## [Work item]
Give the listing back in full, exactly as written, with the pictures removed.

## [Material provided]

[Start of section]

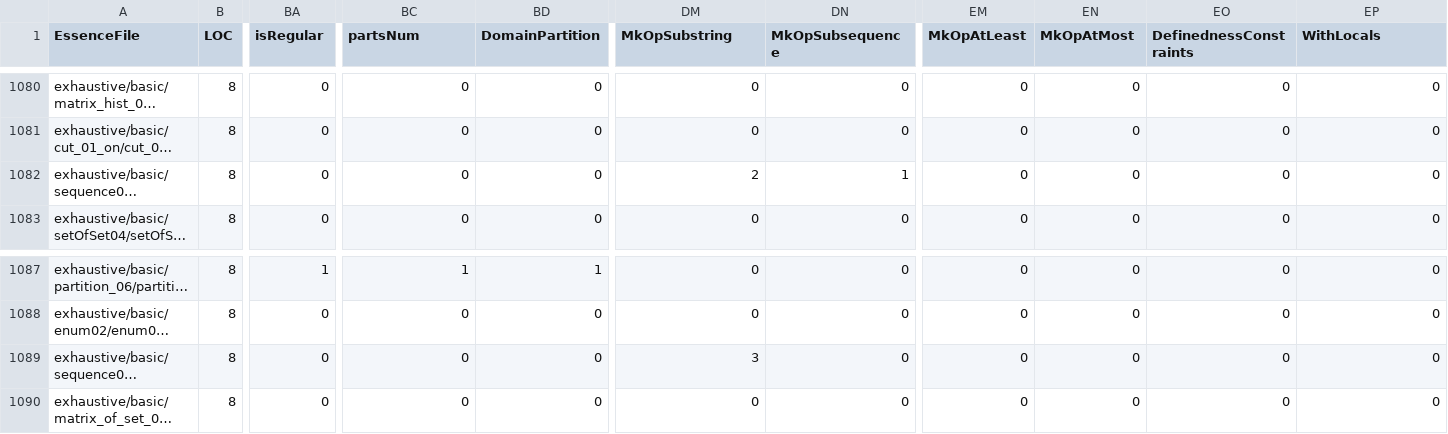
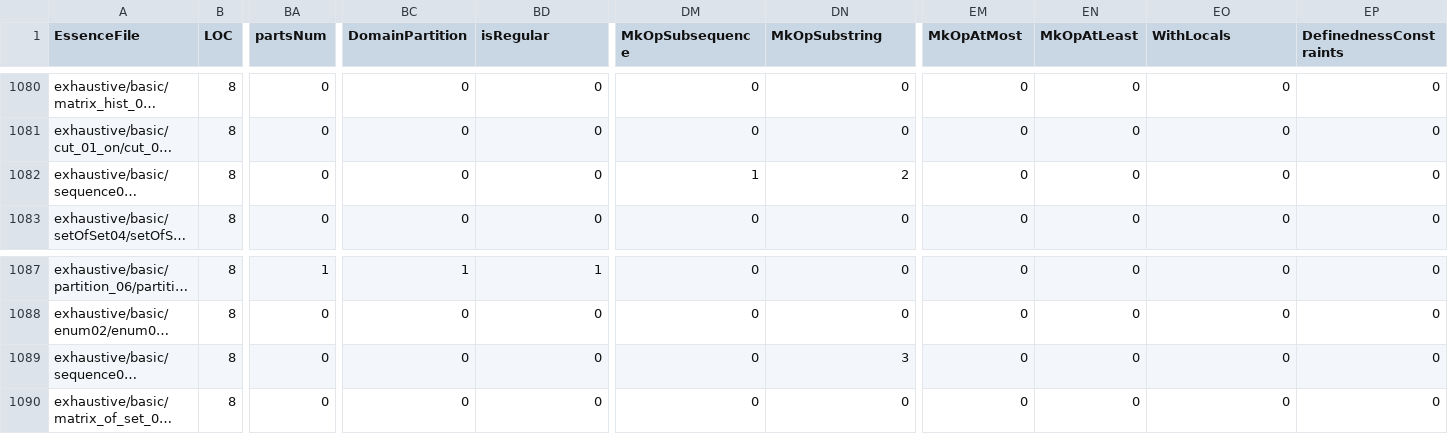
Before and after one commit to hecent/conjure-oxide, a CSV file: tools/essence-feature-usage-stats/data.csv, drawn as a sheet; only a part is shown, gaps mark what is left out; long unchanged cells end in …; the diff covers the shown part only; the diff names each change by its address in the sheet, - before the commit and + after, or states it on an @@ line.

```diff
--- a/tools/essence-feature-usage-stats/data.csv
+++ b/tools/essence-feature-usage-stats/data.csv
-BA1: isRegular
+BA1: partsNum
-BC1: partsNum
+BC1: DomainPartition
-BD1: DomainPartition
+BD1: isRegular
-DM1: MkOpSubstring
+DM1: MkOpSubsequence
-DN1: MkOpSubsequence
+DN1: MkOpSubstring
-EM1: MkOpAtLeast
+EM1: MkOpAtMost
-EN1: MkOpAtMost
+EN1: MkOpAtLeast
-EO1: DefinednessConstraints
+EO1: WithLocals
-EP1: WithLocals
+EP1: DefinednessConstraints
-DM1082 (MkOpSubsequence): 2
+DM1082 (MkOpSubsequence): 1
-DN1082 (MkOpSubstring): 1
+DN1082 (MkOpSubstring): 2
-DM1089 (MkOpSubsequence): 3
+DM1089 (MkOpSubsequence): 0
-DN1089 (MkOpSubstring): 0
+DN1089 (MkOpSubstring): 3
```
Also changed, not shown: 16 edited cells elsewhere in this file, 1 other file.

[End of section]

## [Solved problem]
Before and after one commit to hecent/conjure-oxide, a CSV file: tools/essence-feature-usage-stats/data.csv, drawn as a sheet; only a part is shown, gaps mark what is left out; long unchanged cells end in …; the diff covers the shown part only; the diff names each change by its address in the sheet, - before the commit and + after, or states it on an @@ line.

```diff
--- a/tools/essence-feature-usage-stats/data.csv
+++ b/tools/essence-feature-usage-stats/data.csv
-BA1: isRegular
+BA1: partsNum
-BC1: partsNum
+BC1: DomainPartition
-BD1: DomainPartition
+BD1: isRegular
-DM1: MkOpSubstring
+DM1: MkOpSubsequence
-DN1: MkOpSubsequence
+DN1: MkOpSubstring
-EM1: MkOpAtLeast
+EM1: MkOpAtMost
-EN1: MkOpAtMost
+EN1: MkOpAtLeast
-EO1: DefinednessConstraints
+EO1: WithLocals
-EP1: WithLocals
+EP1: DefinednessConstraints
-DM1082 (MkOpSubsequence): 2
+DM1082 (MkOpSubsequence): 1
-DN1082 (MkOpSubstring): 1
+DN1082 (MkOpSubstring): 2
-DM1089 (MkOpSubsequence): 3
+DM1089 (MkOpSubsequence): 0
-DN1089 (MkOpSubstring): 0
+DN1089 (MkOpSubstring): 3
```
Also changed, not shown: 16 edited cells elsewhere in this file, 1 other file.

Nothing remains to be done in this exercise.